What causes of pulsatile tinnitus?
PT has many different possible causes. According to researchers at the University of California, San Francisco, “some [causes are] fairly benign, other [causes are] potentially life-threatening.” These causes include abnormal cerebral pressures, certain vascular abnormalities, and “unique blood flow patterns near the ear.” Though rare, PT may also indicate a tumor near the brain or ear. Common causes of “ordinary” tinnitus, including physical damage to the ear, ototoxic medications, exposure to loud noises, and age-related hearing loss, can also be connected to pulsatile tinnitus.
Can you treat pulsatile tinnitus?
If you experience PT, there are several different treatment options depending on the source of the sound. To best determine the source of the sound, talk to your primary care physician about obtaining imaging of your head and neck to rule out any abnormalities in the cranial arteries and/or veins. In some cases, surgical intervention may be recommended if the risks are low. In other cases, if the PT is related to a benign issue, patients do not have to treat it surgically. Instead, they may benefit from a habituation approach to treatment, such as Tinnitus Retraining Therapy, just as non-rhythmic tinnitus patients do.

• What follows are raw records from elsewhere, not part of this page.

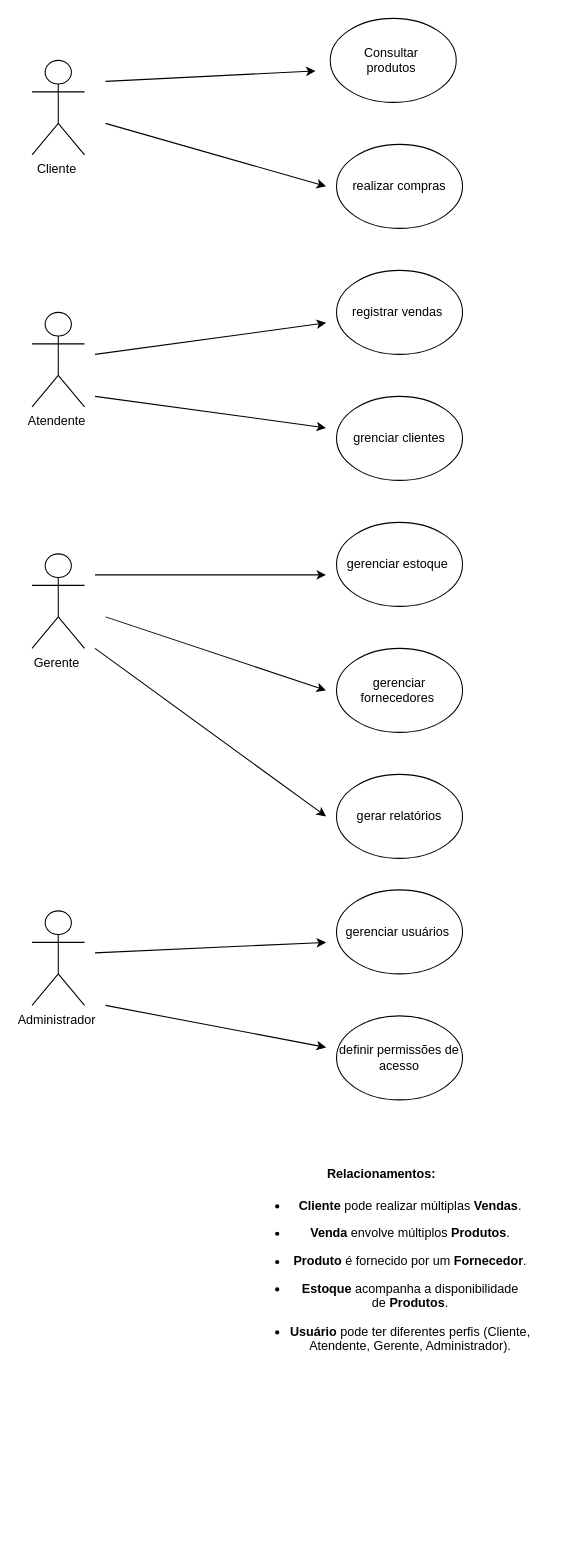
The draw.io diagram page "Página-1" (1 of 2) of Diagrama sem nome.drawio in anacarolinaetchepare/diagramasderequisitos, before the edit. Source tidied: cells renumbered, new cells numbered last; positions are measured from the earlier drawing's top-left corner, leaving out a move shared by most shapes. Both pictures are drawn from the tidied source at 105%, with x=0, y=0 at pixel (32, 18).
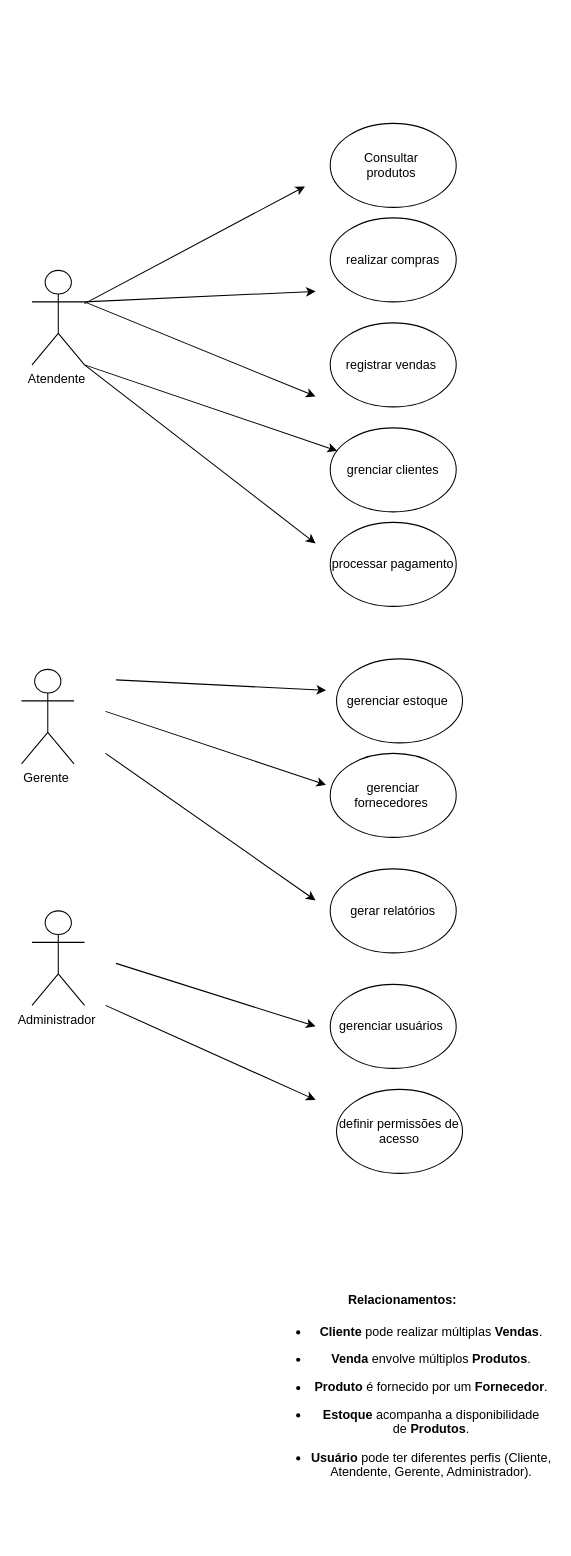
The same page after the edit.

What changed in the source:
```diff
@@
-    <mxCell id="2" value="Cliente&amp;nbsp;" style="shape=umlActor;verticalLabelPosition=bottom;verticalAlign=top;html=1;" parent="1" vertex="1">
-      <mxGeometry y="40" width="50" height="90" as="geometry" />
-    </mxCell>
     <mxCell id="3" value="Consultar&amp;nbsp;&lt;div&gt;produtos&amp;nbsp;&lt;/div&gt;" style="ellipse;whiteSpace=wrap;html=1;" parent="1" vertex="1">
-      <mxGeometry x="284" width="120" height="80" as="geometry" />
+      <mxGeometry x="284" y="100" width="120" height="80" as="geometry" />
     </mxCell>
     <mxCell id="4" value="realizar compras" style="ellipse;whiteSpace=wrap;html=1;" parent="1" vertex="1">
-      <mxGeometry x="290" y="120" width="120" height="80" as="geometry" />
+      <mxGeometry x="284" y="190" width="120" height="80" as="geometry" />
     </mxCell>
     <mxCell id="5" value="registrar vendas&amp;nbsp;" style="ellipse;whiteSpace=wrap;html=1;" parent="1" vertex="1">
-      <mxGeometry x="290" y="240" width="120" height="80" as="geometry" />
+      <mxGeometry x="284" y="290" width="120" height="80" as="geometry" />
     </mxCell>
     <mxCell id="6" value="grenciar clientes" style="ellipse;whiteSpace=wrap;html=1;" parent="1" vertex="1">
-      <mxGeometry x="290" y="360" width="120" height="80" as="geometry" />
+      <mxGeometry x="284" y="390" width="120" height="80" as="geometry" />
     </mxCell>
     <mxCell id="7" value="gerenciar estoque&amp;nbsp;" style="ellipse;whiteSpace=wrap;html=1;" parent="1" vertex="1">
-      <mxGeometry x="290" y="480" width="120" height="80" as="geometry" />
+      <mxGeometry x="290" y="610" width="120" height="80" as="geometry" />
     </mxCell>
     <mxCell id="8" value="gerenciar fornecedores&amp;nbsp;" style="ellipse;whiteSpace=wrap;html=1;" parent="1" vertex="1">
-      <mxGeometry x="290" y="600" width="120" height="80" as="geometry" />
+      <mxGeometry x="284" y="700" width="120" height="80" as="geometry" />
     </mxCell>
     <mxCell id="9" value="gerar relatórios" style="ellipse;whiteSpace=wrap;html=1;" parent="1" vertex="1">
-      <mxGeometry x="290" y="720" width="120" height="80" as="geometry" />
+      <mxGeometry x="284" y="810" width="120" height="80" as="geometry" />
     </mxCell>
     <mxCell id="10" value="gerenciar usuários&amp;nbsp;" style="ellipse;whiteSpace=wrap;html=1;" parent="1" vertex="1">
-      <mxGeometry x="290" y="830" width="120" height="80" as="geometry" />
+      <mxGeometry x="284" y="920" width="120" height="80" as="geometry" />
     </mxCell>
     <mxCell id="11" value="definir permissões de acesso" style="ellipse;whiteSpace=wrap;html=1;" parent="1" vertex="1">
-      <mxGeometry x="290" y="950" width="120" height="80" as="geometry" />
+      <mxGeometry x="290" y="1020" width="120" height="80" as="geometry" />
     </mxCell>
-    <mxCell id="12" style="endArrow=classic;html=1;rounded=0;" parent="1" edge="1">
-      <mxGeometry relative="1" as="geometry">
-        <mxPoint x="70" y="60" as="sourcePoint" />
-        <mxPoint x="270" y="50" as="targetPoint" />
-      </mxGeometry>
-    </mxCell>
-    <mxCell id="13" style="endArrow=classic;html=1;rounded=0;" parent="1" edge="1">
-      <mxGeometry relative="1" as="geometry">
-        <mxPoint x="70" y="100" as="sourcePoint" />
-        <mxPoint x="280" y="160" as="targetPoint" />
-      </mxGeometry>
-    </mxCell>
     <mxCell id="14" value="Atendente&amp;nbsp;" style="shape=umlActor;verticalLabelPosition=bottom;verticalAlign=top;html=1;outlineConnect=0;" parent="1" vertex="1">
-      <mxGeometry y="280" width="50" height="90" as="geometry" />
+      <mxGeometry y="240" width="50" height="90" as="geometry" />
     </mxCell>
-    <mxCell id="15" style="endArrow=classic;html=1;rounded=0;" parent="1" edge="1">
+    <mxCell id="15" style="endArrow=classic;html=1;rounded=0;exitX=1;exitY=0.3333333333333333;exitDx=0;exitDy=0;exitPerimeter=0;" parent="1" edge="1" source="14">
       <mxGeometry relative="1" as="geometry">
-        <mxPoint x="60" y="320" as="sourcePoint" />
-        <mxPoint x="280" y="290" as="targetPoint" />
+        <mxPoint x="270" y="260" as="targetPoint" />
       </mxGeometry>
     </mxCell>
-    <mxCell id="16" style="endArrow=classic;html=1;rounded=0;" parent="1" edge="1">
-      <mxGeometry relative="1" as="geometry">
-        <mxPoint x="60" y="360" as="sourcePoint" />
-        <mxPoint x="280" y="390" as="targetPoint" />
-      </mxGeometry>
+    <mxCell id="16" style="endArrow=classic;html=1;rounded=0;exitX=1;exitY=1;exitDx=0;exitDy=0;exitPerimeter=0;" parent="1" edge="1" source="14" target="6">
+      <mxGeometry relative="1" as="geometry" />
     </mxCell>
     <mxCell id="17" value="Gerente&amp;nbsp;" style="shape=umlActor;verticalLabelPosition=bottom;verticalAlign=top;html=1;" parent="1" vertex="1">
-      <mxGeometry y="510" width="50" height="90" as="geometry" />
+      <mxGeometry x="-10" y="620" width="50" height="90" as="geometry" />
     </mxCell>
-    <mxCell id="18" style="endArrow=classic;html=1;rounded=0;" parent="1" edge="1">
+    <mxCell id="18" style="endArrow=classic;html=1;rounded=0;exitX=1;exitY=1;exitDx=0;exitDy=0;exitPerimeter=0;" parent="1" edge="1" source="14">
       <mxGeometry relative="1" as="geometry">
-        <mxPoint x="60" y="530" as="sourcePoint" />
-        <mxPoint x="280" y="530" as="targetPoint" />
+        <mxPoint x="270" y="500" as="targetPoint" />
       </mxGeometry>
     </mxCell>
     <mxCell id="19" style="endArrow=classic;html=1;rounded=0;" parent="1" edge="1">
       <mxGeometry relative="1" as="geometry">
-        <mxPoint x="70" y="570" as="sourcePoint" />
-        <mxPoint x="280" y="640" as="targetPoint" />
+        <mxPoint x="70" y="660" as="sourcePoint" />
+        <mxPoint x="280" y="730" as="targetPoint" />
       </mxGeometry>
     </mxCell>
     <mxCell id="20" style="endArrow=classic;html=1;rounded=0;" parent="1" edge="1">
       <mxGeometry relative="1" as="geometry">
-        <mxPoint x="60" y="600" as="sourcePoint" />
-        <mxPoint x="280" y="760" as="targetPoint" />
+        <mxPoint x="70" y="700" as="sourcePoint" />
+        <mxPoint x="270" y="840" as="targetPoint" />
       </mxGeometry>
     </mxCell>
@@
     <mxCell id="22" style="endArrow=classic;html=1;rounded=0;" parent="1" edge="1">
       <mxGeometry relative="1" as="geometry">
-        <mxPoint x="60" y="890" as="sourcePoint" />
-        <mxPoint x="280" y="880" as="targetPoint" />
+        <mxPoint x="80" y="900" as="sourcePoint" />
+        <mxPoint x="270" y="960" as="targetPoint" />
       </mxGeometry>
     </mxCell>
     <mxCell id="23" style="endArrow=classic;html=1;rounded=0;" parent="1" edge="1">
       <mxGeometry relative="1" as="geometry">
         <mxPoint x="70" y="940" as="sourcePoint" />
-        <mxPoint x="280" y="980" as="targetPoint" />
+        <mxPoint x="270" y="1030" as="targetPoint" />
       </mxGeometry>
     </mxCell>
     <mxCell id="24" value="&#10;&lt;h4&gt;&lt;strong&gt;Relacionamentos:&lt;/strong&gt;&lt;/h4&gt;&lt;ul&gt;&lt;li style=&quot;margin-left: 15px;&quot;&gt;&lt;p&gt;&lt;strong&gt;Cliente&lt;/strong&gt;&lt;span&gt;&amp;nbsp;&lt;/span&gt;pode realizar múltiplas&lt;span&gt;&amp;nbsp;&lt;/span&gt;&lt;strong&gt;Vendas&lt;/strong&gt;.&lt;/p&gt;&lt;/li&gt;&lt;li style=&quot;margin-left: 15px;&quot;&gt;&lt;p&gt;&lt;strong&gt;Venda&lt;/strong&gt;&lt;span&gt;&amp;nbsp;&lt;/span&gt;envolve múltiplos&lt;span&gt;&amp;nbsp;&lt;/span&gt;&lt;strong&gt;Produtos&lt;/strong&gt;.&lt;/p&gt;&lt;/li&gt;&lt;li style=&quot;margin-left: 15px;&quot;&gt;&lt;p&gt;&lt;strong&gt;Produto&lt;/strong&gt;&lt;span&gt;&amp;nbsp;&lt;/span&gt;é fornecido por um&lt;span&gt;&amp;nbsp;&lt;/span&gt;&lt;strong&gt;Fornecedor&lt;/strong&gt;.&lt;/p&gt;&lt;/li&gt;&lt;li style=&quot;margin-left: 15px;&quot;&gt;&lt;p&gt;&lt;strong&gt;Estoque&lt;/strong&gt;&lt;span&gt;&amp;nbsp;&lt;/span&gt;acompanha a disponibilidade de&lt;span&gt;&amp;nbsp;&lt;/span&gt;&lt;strong&gt;Produtos&lt;/strong&gt;.&lt;/p&gt;&lt;/li&gt;&lt;li style=&quot;margin-left: 15px;&quot;&gt;&lt;p&gt;&lt;strong&gt;Usuário&lt;/strong&gt;&lt;span&gt;&amp;nbsp;&lt;/span&gt;pode ter diferentes perfis (Cliente, Atendente, Gerente, Administrador).&lt;/p&gt;&lt;/li&gt;&lt;/ul&gt;&lt;div&gt;&lt;br style=&quot;color: rgb(80, 0, 80); font-family: Arial, Helvetica, sans-serif; font-size: small; font-style: normal; font-variant-ligatures: normal; font-variant-caps: normal; font-weight: 400; letter-spacing: normal; orphans: 2; text-align: start; text-indent: 0px; text-transform: none; widows: 2; word-spacing: 0px; -webkit-text-stroke-width: 0px; white-space: normal; background-color: rgb(255, 255, 255); text-decoration-thickness: initial; text-decoration-style: initial; text-decoration-color: initial;&quot;&gt;&#10;&#10;&lt;/div&gt;" style="text;html=1;align=center;verticalAlign=middle;whiteSpace=wrap;rounded=0;" parent="1" vertex="1">
-      <mxGeometry x="190" y="1180" width="286" height="30" as="geometry" />
+      <mxGeometry x="210" y="1300" width="286" height="30" as="geometry" />
     </mxCell>
+    <mxCell id="25" style="endArrow=classic;html=1;rounded=0;" parent="1" edge="1" source="14">
+      <mxGeometry relative="1" as="geometry">
+        <mxPoint x="260" y="160" as="targetPoint" />
+      </mxGeometry>
+    </mxCell>
+    <mxCell id="26" style="endArrow=classic;html=1;rounded=0;exitX=1;exitY=0.3333333333333333;exitDx=0;exitDy=0;exitPerimeter=0;" parent="1" edge="1" source="14">
+      <mxGeometry relative="1" as="geometry">
+        <mxPoint x="270" y="360" as="targetPoint" />
+      </mxGeometry>
+    </mxCell>
+    <mxCell id="27" style="endArrow=classic;html=1;rounded=0;" parent="1" edge="1">
+      <mxGeometry relative="1" as="geometry">
+        <mxPoint x="80" y="630" as="sourcePoint" />
+        <mxPoint x="280" y="640" as="targetPoint" />
+      </mxGeometry>
+    </mxCell>
+    <mxCell id="28" value="processar pagamento" style="ellipse;whiteSpace=wrap;html=1;" parent="1" vertex="1">
+      <mxGeometry x="284" y="480" width="120" height="80" as="geometry" />
+    </mxCell>
```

Regardless of the type of tinnitus you experience, there is hope and help for you. Hopefully, this article was helpful and shed light on what you are experiencing. There is a lot more information on this site.